Coinciding with Labour Day, Alberta’s minimum wage has risen to $10.20 an hour.
It’s a $0.25 increase that amounts to $37 dollars a week.
But despite the $0.25 cent boost, the Calgary Labour Council says the new higher wage isn’t much to cheer about. An anti-poverty group claims Calgarians need to earn $17.29 cents an hour in order to make a living wage. That’s based on a national formula that calculates the cost of living in one of Canada’s most expensive cities.
“It would be great if the Alberta government embraced a living wage policy where people could actually make ends meet, because ultimately they will be accessing social services if they are making minimum wage.” Says Alex Shevalier, President of the Calgary Labour Council.
“Do we want to pay on the front end or the back end, because either way we’re going to pay.”
Only 25 thousand Albertans actually earn the minimum wage. That’s only 2 per cent of the work force and the lowest number in Canada. But advocates say many of those workers are women, who are already struggling to make ends meet.
“Women are running into a lot more challenges because of wage inequality. [There are] huge costs for child care for many families and so they’re the ones that are holding the burden of it and we need to support these women and families. ” explains Julie Hrdlicka of Public Interest Alberta.
“Calgary is a great city to live in, but it certainly isn’t when you’re poor”
Small businesses in this province say it’s a challenge to find workers and claim the increased minimum wage affects their bottom line.
“If you take the small increase, but times it by the number of hours, times it by the number of employees in a business, then those costs can really add up.” Says Richard Truscott from the Canadian Federation of Small Businesses.
“Any time governments increase the floor in wages, or increase other payroll costs that can really have an impact on small business, there’s no question about it.”

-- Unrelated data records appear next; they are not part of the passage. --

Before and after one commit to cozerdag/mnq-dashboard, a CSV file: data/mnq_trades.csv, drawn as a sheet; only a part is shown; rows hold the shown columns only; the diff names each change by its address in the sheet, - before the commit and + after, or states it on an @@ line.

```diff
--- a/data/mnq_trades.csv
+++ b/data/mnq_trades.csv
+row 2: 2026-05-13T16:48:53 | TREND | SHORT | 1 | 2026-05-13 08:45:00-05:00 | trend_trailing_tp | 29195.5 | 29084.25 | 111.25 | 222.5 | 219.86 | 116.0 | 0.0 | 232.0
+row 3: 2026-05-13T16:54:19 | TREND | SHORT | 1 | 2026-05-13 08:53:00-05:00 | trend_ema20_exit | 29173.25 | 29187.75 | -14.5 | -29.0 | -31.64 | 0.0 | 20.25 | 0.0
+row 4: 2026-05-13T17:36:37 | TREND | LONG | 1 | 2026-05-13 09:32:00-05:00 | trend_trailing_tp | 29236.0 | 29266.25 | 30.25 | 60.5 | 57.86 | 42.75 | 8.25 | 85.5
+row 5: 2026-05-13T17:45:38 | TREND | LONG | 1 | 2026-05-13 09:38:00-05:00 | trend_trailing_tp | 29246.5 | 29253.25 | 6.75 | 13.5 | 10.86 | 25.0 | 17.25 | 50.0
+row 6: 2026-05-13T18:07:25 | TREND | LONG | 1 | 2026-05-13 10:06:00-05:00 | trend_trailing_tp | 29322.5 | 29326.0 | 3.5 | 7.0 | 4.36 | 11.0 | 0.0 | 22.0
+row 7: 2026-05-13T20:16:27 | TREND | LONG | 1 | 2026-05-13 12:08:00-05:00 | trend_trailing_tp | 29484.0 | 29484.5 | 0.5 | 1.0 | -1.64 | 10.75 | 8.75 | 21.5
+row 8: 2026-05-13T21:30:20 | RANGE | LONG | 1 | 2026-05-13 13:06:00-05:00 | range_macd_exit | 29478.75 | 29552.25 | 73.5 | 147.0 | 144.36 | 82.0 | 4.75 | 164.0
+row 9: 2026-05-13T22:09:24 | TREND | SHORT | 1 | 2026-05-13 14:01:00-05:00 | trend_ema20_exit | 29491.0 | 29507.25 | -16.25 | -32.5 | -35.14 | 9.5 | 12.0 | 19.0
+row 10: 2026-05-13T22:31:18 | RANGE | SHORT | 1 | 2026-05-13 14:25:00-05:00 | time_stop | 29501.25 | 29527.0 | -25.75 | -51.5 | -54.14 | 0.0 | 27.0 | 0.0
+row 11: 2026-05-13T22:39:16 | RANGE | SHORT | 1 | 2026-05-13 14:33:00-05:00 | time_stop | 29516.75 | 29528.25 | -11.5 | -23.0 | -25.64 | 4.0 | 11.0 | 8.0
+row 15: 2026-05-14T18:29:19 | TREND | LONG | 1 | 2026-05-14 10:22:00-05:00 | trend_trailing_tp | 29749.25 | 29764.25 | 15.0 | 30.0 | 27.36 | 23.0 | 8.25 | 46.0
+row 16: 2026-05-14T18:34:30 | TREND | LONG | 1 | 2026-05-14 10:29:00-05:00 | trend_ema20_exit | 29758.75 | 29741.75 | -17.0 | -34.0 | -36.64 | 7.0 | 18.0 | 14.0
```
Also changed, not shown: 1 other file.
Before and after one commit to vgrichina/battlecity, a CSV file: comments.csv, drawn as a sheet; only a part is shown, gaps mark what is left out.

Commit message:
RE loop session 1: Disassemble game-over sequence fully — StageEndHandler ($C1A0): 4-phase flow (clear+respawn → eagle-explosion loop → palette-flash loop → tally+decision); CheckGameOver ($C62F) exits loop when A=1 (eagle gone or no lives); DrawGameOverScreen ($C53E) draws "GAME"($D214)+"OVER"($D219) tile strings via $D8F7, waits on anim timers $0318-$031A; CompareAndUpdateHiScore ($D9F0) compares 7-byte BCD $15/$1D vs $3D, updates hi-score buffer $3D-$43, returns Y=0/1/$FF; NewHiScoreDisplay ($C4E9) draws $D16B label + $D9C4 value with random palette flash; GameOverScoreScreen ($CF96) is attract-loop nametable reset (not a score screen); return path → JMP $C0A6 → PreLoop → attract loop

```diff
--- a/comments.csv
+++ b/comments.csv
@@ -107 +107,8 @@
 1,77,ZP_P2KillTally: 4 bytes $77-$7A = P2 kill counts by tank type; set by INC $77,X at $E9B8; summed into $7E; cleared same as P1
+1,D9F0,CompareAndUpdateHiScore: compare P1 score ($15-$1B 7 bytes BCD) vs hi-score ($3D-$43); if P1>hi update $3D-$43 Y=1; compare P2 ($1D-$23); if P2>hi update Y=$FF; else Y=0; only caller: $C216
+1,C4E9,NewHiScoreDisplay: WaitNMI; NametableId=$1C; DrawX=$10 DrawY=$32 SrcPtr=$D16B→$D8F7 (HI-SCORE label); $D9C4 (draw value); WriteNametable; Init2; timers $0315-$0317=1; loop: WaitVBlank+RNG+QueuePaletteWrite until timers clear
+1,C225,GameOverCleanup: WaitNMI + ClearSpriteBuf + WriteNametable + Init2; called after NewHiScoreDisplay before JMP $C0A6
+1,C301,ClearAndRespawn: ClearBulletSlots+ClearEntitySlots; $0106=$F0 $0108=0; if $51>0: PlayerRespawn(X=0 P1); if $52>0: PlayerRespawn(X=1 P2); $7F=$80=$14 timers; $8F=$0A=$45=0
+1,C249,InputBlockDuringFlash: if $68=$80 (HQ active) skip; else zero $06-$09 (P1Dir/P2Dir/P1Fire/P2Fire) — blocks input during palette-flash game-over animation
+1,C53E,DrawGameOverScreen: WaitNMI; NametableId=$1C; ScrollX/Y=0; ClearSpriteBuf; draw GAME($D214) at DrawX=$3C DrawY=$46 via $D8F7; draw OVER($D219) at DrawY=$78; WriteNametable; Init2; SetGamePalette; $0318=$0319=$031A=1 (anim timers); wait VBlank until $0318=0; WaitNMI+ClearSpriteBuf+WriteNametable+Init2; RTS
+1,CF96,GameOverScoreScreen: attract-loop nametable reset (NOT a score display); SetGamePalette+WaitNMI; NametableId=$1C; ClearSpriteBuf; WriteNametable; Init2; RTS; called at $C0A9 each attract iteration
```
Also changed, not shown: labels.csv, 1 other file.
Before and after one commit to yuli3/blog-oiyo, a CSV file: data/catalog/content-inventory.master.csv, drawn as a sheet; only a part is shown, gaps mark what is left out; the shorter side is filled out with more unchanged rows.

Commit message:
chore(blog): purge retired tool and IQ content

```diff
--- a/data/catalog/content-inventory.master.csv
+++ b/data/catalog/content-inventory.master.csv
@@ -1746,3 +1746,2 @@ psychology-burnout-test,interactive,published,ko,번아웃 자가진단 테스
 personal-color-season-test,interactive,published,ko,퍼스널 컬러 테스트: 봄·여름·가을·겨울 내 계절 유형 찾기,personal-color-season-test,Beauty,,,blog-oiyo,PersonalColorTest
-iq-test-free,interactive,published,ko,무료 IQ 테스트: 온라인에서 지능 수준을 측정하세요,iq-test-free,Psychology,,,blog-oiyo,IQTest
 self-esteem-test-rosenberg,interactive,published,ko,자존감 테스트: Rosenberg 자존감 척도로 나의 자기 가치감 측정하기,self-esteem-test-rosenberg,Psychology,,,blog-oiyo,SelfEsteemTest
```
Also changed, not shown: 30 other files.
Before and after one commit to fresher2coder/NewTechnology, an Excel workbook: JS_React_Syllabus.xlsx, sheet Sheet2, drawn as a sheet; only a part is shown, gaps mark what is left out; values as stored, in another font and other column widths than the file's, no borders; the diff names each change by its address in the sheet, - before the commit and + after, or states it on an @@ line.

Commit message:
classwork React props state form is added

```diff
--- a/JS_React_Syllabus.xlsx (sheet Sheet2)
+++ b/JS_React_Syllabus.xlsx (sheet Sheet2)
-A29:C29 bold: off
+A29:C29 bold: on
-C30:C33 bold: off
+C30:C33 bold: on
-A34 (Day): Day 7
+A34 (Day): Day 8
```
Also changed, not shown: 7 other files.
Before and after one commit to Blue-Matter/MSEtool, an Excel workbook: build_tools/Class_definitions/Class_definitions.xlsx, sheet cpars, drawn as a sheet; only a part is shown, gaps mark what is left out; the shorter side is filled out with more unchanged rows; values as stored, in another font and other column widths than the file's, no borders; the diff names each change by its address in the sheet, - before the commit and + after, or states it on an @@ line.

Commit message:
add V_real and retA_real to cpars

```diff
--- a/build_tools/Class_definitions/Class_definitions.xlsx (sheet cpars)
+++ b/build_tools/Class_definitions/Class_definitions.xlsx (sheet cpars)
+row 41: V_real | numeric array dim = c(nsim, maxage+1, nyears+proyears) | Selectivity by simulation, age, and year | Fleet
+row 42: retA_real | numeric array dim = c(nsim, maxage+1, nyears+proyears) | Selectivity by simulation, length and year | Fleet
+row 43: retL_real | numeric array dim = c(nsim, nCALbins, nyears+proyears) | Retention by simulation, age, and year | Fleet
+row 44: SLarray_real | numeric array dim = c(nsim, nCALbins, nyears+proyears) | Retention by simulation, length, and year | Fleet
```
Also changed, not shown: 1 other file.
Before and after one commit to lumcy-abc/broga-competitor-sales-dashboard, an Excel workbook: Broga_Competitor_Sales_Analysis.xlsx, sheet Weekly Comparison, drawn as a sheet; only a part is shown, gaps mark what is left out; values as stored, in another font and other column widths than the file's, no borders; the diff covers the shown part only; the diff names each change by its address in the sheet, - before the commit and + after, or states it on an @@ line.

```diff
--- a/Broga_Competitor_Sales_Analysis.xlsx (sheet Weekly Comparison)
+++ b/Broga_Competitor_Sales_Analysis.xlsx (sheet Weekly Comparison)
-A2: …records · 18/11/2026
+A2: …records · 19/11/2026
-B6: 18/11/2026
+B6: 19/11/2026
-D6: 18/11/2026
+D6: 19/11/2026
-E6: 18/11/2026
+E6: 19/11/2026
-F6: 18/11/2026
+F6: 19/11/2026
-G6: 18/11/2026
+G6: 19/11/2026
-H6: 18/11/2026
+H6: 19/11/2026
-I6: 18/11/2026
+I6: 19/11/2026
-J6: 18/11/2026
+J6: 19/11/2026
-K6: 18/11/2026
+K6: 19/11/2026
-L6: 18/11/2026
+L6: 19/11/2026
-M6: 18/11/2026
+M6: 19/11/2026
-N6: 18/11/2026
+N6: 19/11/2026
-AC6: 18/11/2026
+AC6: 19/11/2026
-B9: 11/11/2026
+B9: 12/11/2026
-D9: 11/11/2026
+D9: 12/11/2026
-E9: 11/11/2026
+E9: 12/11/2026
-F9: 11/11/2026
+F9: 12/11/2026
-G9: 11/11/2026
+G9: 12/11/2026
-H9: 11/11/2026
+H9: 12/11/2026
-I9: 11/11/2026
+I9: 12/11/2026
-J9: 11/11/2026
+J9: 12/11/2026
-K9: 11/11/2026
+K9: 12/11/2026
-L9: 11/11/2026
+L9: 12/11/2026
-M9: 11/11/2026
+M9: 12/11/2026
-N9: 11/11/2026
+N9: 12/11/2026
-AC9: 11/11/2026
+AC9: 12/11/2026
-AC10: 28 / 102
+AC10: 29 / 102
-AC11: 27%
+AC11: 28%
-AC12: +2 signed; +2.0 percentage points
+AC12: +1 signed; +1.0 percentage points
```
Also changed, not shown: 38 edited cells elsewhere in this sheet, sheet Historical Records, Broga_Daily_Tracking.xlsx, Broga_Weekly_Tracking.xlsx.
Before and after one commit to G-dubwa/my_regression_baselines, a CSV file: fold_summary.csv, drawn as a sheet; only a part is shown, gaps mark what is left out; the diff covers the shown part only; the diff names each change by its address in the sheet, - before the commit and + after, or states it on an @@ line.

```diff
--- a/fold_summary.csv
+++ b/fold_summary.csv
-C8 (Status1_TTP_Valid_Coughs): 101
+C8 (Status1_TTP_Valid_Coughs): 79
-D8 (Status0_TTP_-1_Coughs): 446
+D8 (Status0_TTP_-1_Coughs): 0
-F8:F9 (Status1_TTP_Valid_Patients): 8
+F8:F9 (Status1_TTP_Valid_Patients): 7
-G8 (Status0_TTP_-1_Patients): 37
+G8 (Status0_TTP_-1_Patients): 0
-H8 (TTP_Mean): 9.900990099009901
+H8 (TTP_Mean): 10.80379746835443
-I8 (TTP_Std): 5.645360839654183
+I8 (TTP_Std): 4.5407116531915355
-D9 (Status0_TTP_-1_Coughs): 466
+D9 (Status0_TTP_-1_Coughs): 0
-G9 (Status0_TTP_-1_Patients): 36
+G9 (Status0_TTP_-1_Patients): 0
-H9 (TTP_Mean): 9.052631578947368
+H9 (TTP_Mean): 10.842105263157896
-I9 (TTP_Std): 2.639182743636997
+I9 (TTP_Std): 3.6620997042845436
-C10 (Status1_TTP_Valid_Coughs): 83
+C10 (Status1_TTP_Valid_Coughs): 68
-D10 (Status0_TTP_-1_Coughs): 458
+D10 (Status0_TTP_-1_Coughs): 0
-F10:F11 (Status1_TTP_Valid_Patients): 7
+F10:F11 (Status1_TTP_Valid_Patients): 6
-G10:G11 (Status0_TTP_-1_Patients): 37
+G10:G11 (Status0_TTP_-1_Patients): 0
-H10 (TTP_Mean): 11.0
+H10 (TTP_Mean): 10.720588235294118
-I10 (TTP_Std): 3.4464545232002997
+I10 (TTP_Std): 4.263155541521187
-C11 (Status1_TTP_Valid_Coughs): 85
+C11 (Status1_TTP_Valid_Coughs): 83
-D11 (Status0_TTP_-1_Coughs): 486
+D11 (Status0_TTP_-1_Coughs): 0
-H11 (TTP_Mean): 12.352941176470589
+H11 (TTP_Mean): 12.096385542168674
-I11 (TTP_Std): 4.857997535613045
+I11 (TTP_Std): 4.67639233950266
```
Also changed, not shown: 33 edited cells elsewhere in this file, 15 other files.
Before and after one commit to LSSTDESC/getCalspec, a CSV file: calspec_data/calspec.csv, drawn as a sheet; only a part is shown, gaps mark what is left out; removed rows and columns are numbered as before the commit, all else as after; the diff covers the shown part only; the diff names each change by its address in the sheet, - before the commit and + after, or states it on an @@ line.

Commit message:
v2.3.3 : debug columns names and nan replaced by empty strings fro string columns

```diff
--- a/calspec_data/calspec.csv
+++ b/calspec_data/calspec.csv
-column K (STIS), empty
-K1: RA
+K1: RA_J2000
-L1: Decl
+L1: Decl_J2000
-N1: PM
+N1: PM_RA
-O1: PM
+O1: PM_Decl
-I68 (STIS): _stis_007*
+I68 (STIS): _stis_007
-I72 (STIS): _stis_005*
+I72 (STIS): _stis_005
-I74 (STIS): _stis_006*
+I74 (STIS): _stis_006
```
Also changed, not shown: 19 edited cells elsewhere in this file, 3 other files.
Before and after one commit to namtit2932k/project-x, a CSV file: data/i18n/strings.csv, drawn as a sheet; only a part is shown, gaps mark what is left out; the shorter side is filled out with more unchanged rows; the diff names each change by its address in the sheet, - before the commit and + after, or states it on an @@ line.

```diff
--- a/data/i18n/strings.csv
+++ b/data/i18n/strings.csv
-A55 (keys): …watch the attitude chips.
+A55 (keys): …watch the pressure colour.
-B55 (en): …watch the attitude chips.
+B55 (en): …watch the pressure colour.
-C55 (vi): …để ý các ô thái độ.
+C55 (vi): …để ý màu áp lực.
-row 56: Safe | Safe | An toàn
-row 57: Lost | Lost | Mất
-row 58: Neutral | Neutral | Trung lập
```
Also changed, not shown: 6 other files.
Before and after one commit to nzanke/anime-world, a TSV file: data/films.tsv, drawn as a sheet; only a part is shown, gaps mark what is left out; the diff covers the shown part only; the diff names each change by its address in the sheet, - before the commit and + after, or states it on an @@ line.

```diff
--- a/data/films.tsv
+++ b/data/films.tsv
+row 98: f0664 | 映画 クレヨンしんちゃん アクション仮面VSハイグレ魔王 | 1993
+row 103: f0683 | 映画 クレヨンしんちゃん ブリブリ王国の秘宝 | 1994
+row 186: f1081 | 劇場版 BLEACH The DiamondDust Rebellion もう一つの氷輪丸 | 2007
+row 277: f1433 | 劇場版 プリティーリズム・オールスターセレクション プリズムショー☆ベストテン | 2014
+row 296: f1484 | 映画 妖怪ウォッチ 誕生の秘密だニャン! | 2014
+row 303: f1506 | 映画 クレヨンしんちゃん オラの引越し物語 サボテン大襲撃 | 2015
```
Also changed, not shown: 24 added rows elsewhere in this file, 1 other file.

Alberta’s previous minimum wage had been $9.95 an hour, which was the lowest in the country. The minimum wage for liquor servers has also increased, from $9.05 to $9.20 an hour.
Nunavut and Ontario have the highest minimum wage, at $11 an hour.